Rules are here. Possible comment fodder may follow later. Other topics are also fair game.


Positivity: Amazing Grace

Filed under: Positivity — Tom @ 5:57 am

Really nice performance:

Positivity: Miracle survivor boy and family thankful for life’s blessings

Filed under: Positivity — Tom @ 5:57 am

From Spanaway, Washington (video, and previous stories about the boy’s rescue, are at the link):

Posted on November 24, 2011 at 5:47 PM
Updated Friday, Nov 25 at 4:46 PM

His family was told there was little hope, but a Pierce County boy and his family are counting their blessings this Thanksgiving.

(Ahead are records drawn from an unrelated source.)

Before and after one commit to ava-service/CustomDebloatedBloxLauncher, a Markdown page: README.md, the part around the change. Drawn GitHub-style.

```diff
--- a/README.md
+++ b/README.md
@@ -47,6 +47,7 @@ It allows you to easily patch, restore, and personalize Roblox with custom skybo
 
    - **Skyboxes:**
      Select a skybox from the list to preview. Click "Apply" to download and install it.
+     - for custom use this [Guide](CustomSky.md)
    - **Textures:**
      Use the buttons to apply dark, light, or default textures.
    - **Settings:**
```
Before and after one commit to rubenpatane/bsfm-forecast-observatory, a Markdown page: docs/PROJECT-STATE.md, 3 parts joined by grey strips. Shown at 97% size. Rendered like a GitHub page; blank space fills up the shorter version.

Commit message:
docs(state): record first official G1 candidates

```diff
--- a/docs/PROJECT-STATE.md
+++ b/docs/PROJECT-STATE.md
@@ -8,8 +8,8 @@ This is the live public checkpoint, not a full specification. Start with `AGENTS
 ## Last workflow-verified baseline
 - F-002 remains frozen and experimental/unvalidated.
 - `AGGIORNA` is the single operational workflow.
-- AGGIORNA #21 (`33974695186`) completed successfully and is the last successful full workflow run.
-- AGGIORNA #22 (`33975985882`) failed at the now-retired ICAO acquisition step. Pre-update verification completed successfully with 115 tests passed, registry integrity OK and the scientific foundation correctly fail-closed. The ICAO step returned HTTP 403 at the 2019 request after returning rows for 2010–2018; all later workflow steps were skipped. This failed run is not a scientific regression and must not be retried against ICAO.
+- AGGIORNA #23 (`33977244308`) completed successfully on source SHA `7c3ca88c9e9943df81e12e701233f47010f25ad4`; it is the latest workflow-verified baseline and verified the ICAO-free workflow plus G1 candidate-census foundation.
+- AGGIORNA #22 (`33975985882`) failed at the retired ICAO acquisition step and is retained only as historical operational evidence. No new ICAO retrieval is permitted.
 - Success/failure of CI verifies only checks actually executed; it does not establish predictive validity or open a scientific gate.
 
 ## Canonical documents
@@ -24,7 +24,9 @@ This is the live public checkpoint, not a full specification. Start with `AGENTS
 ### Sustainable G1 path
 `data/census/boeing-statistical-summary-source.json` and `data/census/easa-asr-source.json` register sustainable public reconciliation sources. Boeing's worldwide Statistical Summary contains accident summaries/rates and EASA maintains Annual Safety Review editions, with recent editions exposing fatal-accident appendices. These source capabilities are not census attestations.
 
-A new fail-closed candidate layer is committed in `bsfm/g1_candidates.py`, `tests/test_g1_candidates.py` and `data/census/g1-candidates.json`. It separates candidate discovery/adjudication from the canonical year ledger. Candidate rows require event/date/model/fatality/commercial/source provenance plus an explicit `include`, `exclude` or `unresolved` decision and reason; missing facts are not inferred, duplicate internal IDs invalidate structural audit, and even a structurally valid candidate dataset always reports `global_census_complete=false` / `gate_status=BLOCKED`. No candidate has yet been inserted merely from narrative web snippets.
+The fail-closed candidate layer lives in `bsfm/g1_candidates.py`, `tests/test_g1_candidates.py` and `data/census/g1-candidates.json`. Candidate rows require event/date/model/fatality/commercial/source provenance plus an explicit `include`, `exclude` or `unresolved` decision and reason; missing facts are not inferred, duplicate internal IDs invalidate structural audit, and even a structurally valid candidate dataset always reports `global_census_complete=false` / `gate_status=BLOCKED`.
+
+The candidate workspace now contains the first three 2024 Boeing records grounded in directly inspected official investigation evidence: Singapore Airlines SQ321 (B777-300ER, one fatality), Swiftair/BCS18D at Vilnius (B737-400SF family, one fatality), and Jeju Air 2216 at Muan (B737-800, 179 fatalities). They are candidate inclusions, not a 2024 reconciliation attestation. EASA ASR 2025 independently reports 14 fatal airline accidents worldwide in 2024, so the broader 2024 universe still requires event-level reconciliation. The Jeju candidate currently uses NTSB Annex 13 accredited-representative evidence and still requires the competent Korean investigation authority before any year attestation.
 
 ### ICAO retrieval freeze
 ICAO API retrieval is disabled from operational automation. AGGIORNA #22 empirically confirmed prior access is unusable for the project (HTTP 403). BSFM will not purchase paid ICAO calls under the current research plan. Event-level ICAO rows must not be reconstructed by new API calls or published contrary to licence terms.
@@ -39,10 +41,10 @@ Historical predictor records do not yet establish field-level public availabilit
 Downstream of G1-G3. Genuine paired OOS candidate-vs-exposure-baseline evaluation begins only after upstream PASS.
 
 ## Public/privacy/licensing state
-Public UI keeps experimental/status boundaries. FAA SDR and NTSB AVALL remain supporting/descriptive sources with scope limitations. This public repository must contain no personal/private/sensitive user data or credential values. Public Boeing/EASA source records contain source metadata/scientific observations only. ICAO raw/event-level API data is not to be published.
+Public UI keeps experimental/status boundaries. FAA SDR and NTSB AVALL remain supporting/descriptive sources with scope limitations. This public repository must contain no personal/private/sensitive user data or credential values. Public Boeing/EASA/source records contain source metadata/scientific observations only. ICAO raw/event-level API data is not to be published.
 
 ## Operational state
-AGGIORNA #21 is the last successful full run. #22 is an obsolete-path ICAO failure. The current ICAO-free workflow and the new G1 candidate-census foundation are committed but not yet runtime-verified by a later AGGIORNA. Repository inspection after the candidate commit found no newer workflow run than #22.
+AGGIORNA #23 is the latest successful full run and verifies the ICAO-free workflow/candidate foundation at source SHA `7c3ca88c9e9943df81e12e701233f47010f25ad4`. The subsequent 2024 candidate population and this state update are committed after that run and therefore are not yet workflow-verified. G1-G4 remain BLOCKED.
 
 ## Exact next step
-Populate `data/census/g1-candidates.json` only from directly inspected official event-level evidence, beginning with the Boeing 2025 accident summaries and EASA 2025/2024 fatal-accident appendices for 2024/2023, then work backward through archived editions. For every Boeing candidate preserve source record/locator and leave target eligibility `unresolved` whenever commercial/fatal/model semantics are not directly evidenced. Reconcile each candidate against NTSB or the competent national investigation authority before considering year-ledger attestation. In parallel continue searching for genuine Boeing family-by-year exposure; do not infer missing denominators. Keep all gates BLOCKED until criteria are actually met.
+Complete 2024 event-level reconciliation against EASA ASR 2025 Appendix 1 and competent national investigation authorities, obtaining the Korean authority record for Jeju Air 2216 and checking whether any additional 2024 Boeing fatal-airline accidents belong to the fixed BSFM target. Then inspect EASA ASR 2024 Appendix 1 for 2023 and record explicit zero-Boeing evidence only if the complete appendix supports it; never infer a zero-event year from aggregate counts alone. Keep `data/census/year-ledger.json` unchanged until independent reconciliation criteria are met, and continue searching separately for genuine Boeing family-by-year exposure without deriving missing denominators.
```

Dale Ostrander, the 12-year-old boy who spent at least 25 minutes underwater when he was dragged out to sea by a rip tide last August, is making great progress every day.

He was rescued and resuscitated. Images of the moment he was pulled out were captured by a local photographer, and even appeared on NBC Nightly News with Brian Williams.

“This Thanksgiving we’re not thankful for stuff. We’re thankful for each other,” said Dale’s father, Chad.

Ostrander’s family feared he was brain dead and doctors put him in a medically induced coma. But Ostrander defied the odds and survived.

“It’s been obvious that God is putting all the puzzle pieces together what the finished product will be, we don’t know yet.. but we know it’s going to be good,” said Dale’s mother, Kirsten. …

Go here for the rest of the story.